Your feelings comes from a natural human response of feeling disconnected from the group. (or from societal norms in your case)
Our minds have been wired through millions of years of evolution to belong to a group for reasons of survival, so much so that we have developed a physiological reflex when we feel the possibility of being rejected. Embarrassment is the feeling of discomfort experienced when some aspects of ourselves are or are threatened to be exposed or witnessed, revealed on to others. We think ( think is a relative term because we experience this on a subconscious level also ) that this revelation is likely to undermine the image of ourselves within that group. For whatever reason we try to project an image onto others, that we think might make us for accepted.
It is a psychological paradigm with which we all have to live with, unfortunately.
Guilt is a response to something that is morally wrong or dishonorable, and I sincerely doubt you are guilty of teaching your sons a good healthy "critical thinking".
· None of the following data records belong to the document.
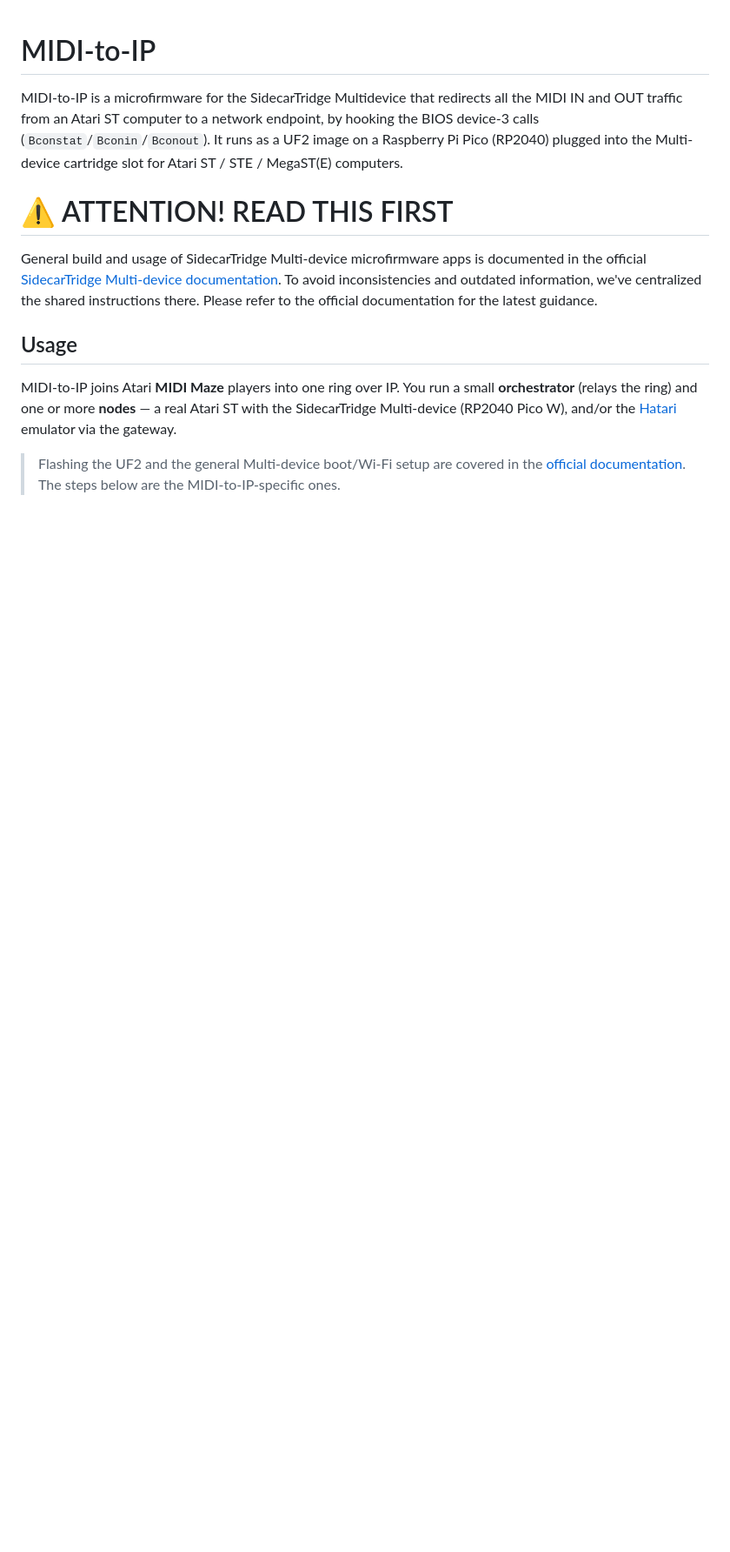
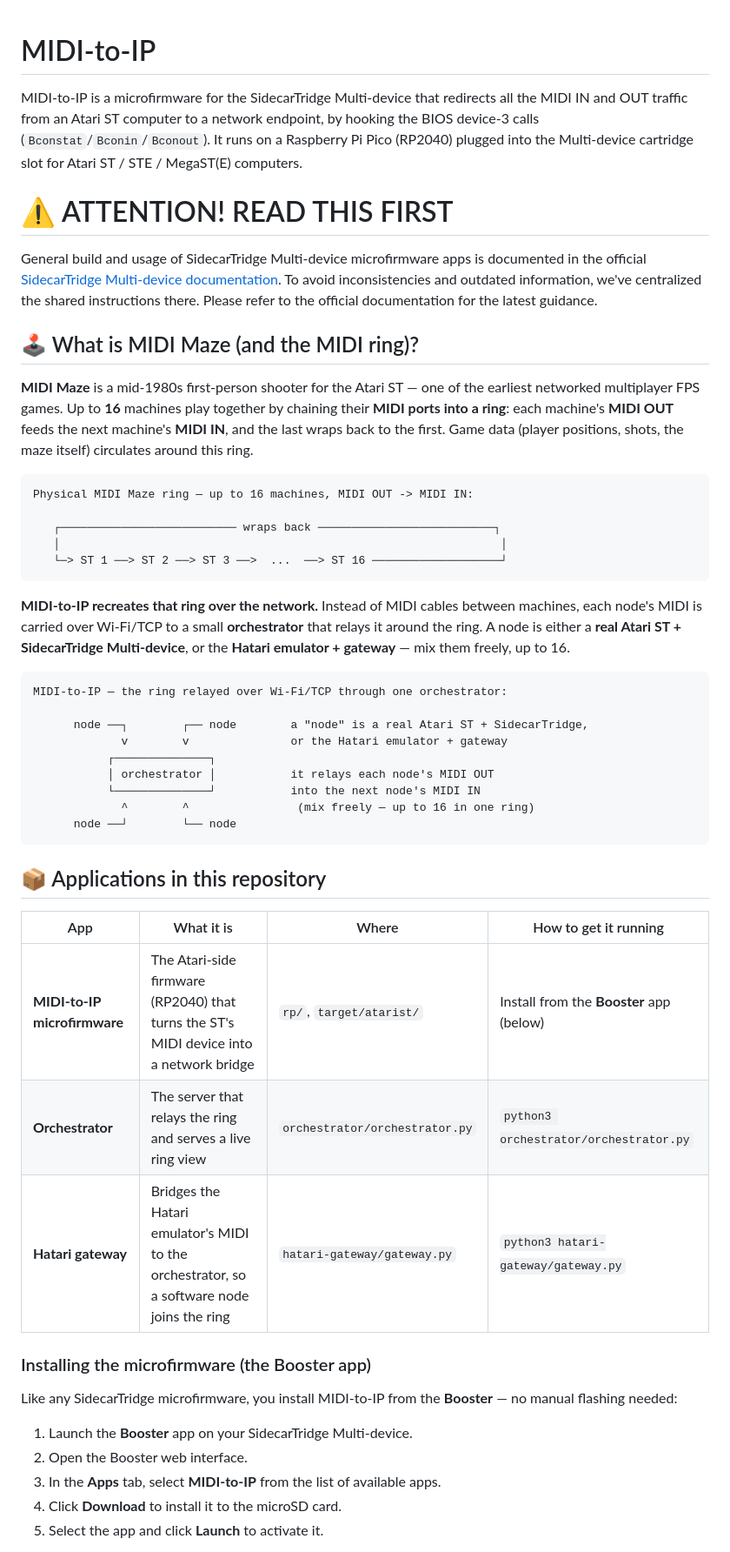
Before and after one commit to sidecartridge/md-MIDI2IP, a Markdown page: README.md, the part around one of its changes. Shown at 87% size. Rendered like a GitHub page; blank space fills up the shorter version.

````diff
--- a/README.md
+++ b/README.md
@@ -1,18 +1,60 @@
 # MIDI-to-IP
 
-MIDI-to-IP is a microfirmware for the SidecarTridge Multidevice that redirects all the MIDI IN and OUT traffic from an Atari ST computer to a network endpoint, by hooking the BIOS device-3 calls (`Bconstat`/`Bconin`/`Bconout`). It runs as a UF2 image on a Raspberry Pi Pico (RP2040) plugged into the Multi-device cartridge slot for Atari ST / STE / MegaST(E) computers.
+MIDI-to-IP is a microfirmware for the SidecarTridge Multi-device that redirects all the MIDI IN and OUT traffic from an Atari ST computer to a network endpoint, by hooking the BIOS device-3 calls (`Bconstat`/`Bconin`/`Bconout`). It runs on a Raspberry Pi Pico (RP2040) plugged into the Multi-device cartridge slot for Atari ST / STE / MegaST(E) computers.
 
 # ⚠️ ATTENTION! READ THIS FIRST
 
 General build and usage of SidecarTridge Multi-device microfirmware apps is documented in the official [SidecarTridge Multi-device documentation](https://docs.sidecartridge.com/sidecartridge-multidevice/programming/). To avoid inconsistencies and outdated information, we've centralized the shared instructions there. Please refer to the official documentation for the latest guidance.
 
-## Usage
+## 🕹️ What is MIDI Maze (and the MIDI ring)?
 
-MIDI-to-IP joins Atari **MIDI Maze** players into one ring over IP. You run a small
-**orchestrator** (relays the ring) and one or more **nodes** — a real Atari ST with the
-SidecarTridge Multi-device (RP2040 Pico W), and/or the [Hatari](https://www.hatari-emu.org/)
-emulator via the gateway.
+**MIDI Maze** is a mid-1980s first-person shooter for the Atari ST — one of the earliest
+networked multiplayer FPS games. Up to **16** machines play together by chaining their
+**MIDI ports into a ring**: each machine's **MIDI OUT** feeds the next machine's **MIDI
+IN**, and the last wraps back to the first. Game data (player positions, shots, the maze
+itself) circulates around this ring.
 
-> Flashing the UF2 and the general Multi-device boot/Wi-Fi setup are covered in the
-> [official documentation](https://docs.sidecartridge.com/sidecartridge-multidevice/programming/).
-> The steps below are the MIDI-to-IP-specific ones.
+```
+Physical MIDI Maze ring — up to 16 machines, MIDI OUT -> MIDI IN:
+
+   ┌────────────────────────── wraps back ──────────────────────────┐
+   │                                                                 │
+   └─> ST 1 ──> ST 2 ──> ST 3 ──>  ...  ──> ST 16 ───────────────────┘
+```
+
+**MIDI-to-IP recreates that ring over the network.** Instead of MIDI cables between
+machines, each node's MIDI is carried over Wi-Fi/TCP to a small **orchestrator** that
+relays it around the ring. A node is either a **real Atari ST + SidecarTridge
+Multi-device**, or the **Hatari emulator + gateway** — mix them freely, up to 16.
+
+```
+MIDI-to-IP — the ring relayed over Wi-Fi/TCP through one orchestrator:
+
+      node ──┐        ┌── node        a "node" is a real Atari ST + SidecarTridge,
+             v        v               or the Hatari emulator + gateway
+           ┌──────────────┐
+           │ orchestrator │           it relays each node's MIDI OUT
+           └──────────────┘           into the next node's MIDI IN
+             ^        ^                (mix freely — up to 16 in one ring)
+      node ──┘        └── node
+```
+
+## 📦 Applications in this repository
+
+| App | What it is | Where | How to get it running |
+| --- | --- | --- | --- |
+| **MIDI-to-IP microfirmware** | The Atari-side firmware (RP2040) that turns the ST's MIDI device into a network bridge | `rp/`, `target/atarist/` | Install from the **Booster** app (below) |
+| **Orchestrator** | The server that relays the ring and serves a live ring view | `orchestrator/orchestrator.py` | `python3 orchestrator/orchestrator.py` |
+| **Hatari gateway** | Bridges the Hatari emulator's MIDI to the orchestrator, so a software node joins the ring | `hatari-gateway/gateway.py` | `python3 hatari-gateway/gateway.py` |
+
+### Installing the microfirmware (the Booster app)
+
+Like any SidecarTridge microfirmware, you install MIDI-to-IP from the **Booster** — no
+manual flashing needed:
+
+1. Launch the **Booster** app on your SidecarTridge Multi-device.
+2. Open the Booster web interface.
+3. In the **Apps** tab, select **MIDI-to-IP** from the list of available apps.
+4. Click **Download** to install it to the microSD card.
+5. Select the app and click **Launch** to activate it.
+
````
Also changed, not shown: other parts of README.md (+34 -46 lines), docs/epics/STATUS.md (+3 -3 lines), 1 other file.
What I am trying to say, is that you shouldn't feel like that for being yourself, on the contrary. You should consider yourself insightful, intelligent, unconventional.
On the other hand, perhaps it would be a good idea to keep that aspect secret from the people that you know are going to be extremely judgmental.
Freedom of conscience is the most basic of all freedoms. Everyone should feel free to make up his/her mind on every subject based on the evidence available. One of the worst things religions do is to instill fear of disbelief, yet supposing they were true, what deity would want the kind of insincere worship imposed by fear.
John Stuart Mill aptly pointed out the difference in Christians between belief and action:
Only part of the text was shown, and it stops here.